The lower court held that appellee was not required to pay the support ordered for Paul Gee Swartzfager, III, and was forgiven the unpaid amounts due to the fact that he found appellant had concealed the boy and had prevented appellee from exercising visitation rights with him. Appellee admitted at the trial on cross-examination that he was in arrears for child support in the sum of $7,140.00 as charged by the appellant. The lower court also declined to allow appellant attorney's fees and medical bills.
Did the chancellor commit manifest error in ordering the appellant to produce the minor child of the parties as a material witness for the appellee?
Did the chancellor commit manifest error in assigning more weight to the testimony of appellee than to the testimony of appellant when the testimony of appellant provided the court with more consistent and credible evidence?
The lower court ordered appellant to have the child in court for the contempt hearing. She appeared without him but produced a note purportedly written by the boy to the effect that he did not want to come to court and declined to do so. Appellee filed a motion to dismiss because of failure to perform the order. The court took same under advisement and later overruled it.

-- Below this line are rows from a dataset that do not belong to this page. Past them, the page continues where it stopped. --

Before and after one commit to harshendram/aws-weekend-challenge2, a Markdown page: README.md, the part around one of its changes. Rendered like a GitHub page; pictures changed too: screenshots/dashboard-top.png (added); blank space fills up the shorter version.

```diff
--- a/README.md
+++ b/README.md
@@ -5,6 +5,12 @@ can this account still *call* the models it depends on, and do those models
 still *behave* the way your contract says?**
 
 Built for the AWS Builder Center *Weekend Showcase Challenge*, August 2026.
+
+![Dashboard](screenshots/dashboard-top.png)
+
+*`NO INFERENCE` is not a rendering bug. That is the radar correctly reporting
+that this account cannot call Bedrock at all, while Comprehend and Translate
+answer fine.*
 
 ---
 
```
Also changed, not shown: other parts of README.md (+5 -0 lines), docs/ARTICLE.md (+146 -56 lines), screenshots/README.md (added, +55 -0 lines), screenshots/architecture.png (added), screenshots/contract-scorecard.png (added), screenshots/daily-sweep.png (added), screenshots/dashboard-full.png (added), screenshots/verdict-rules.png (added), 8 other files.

The appellant next contends that the lower court erred in assigning more weight to the testimony of appellee than to that of appellant and that the testimony of appellant was more consistent and more credible.
We have examined the record pertaining to those two assignments of error and are of the opinion that ...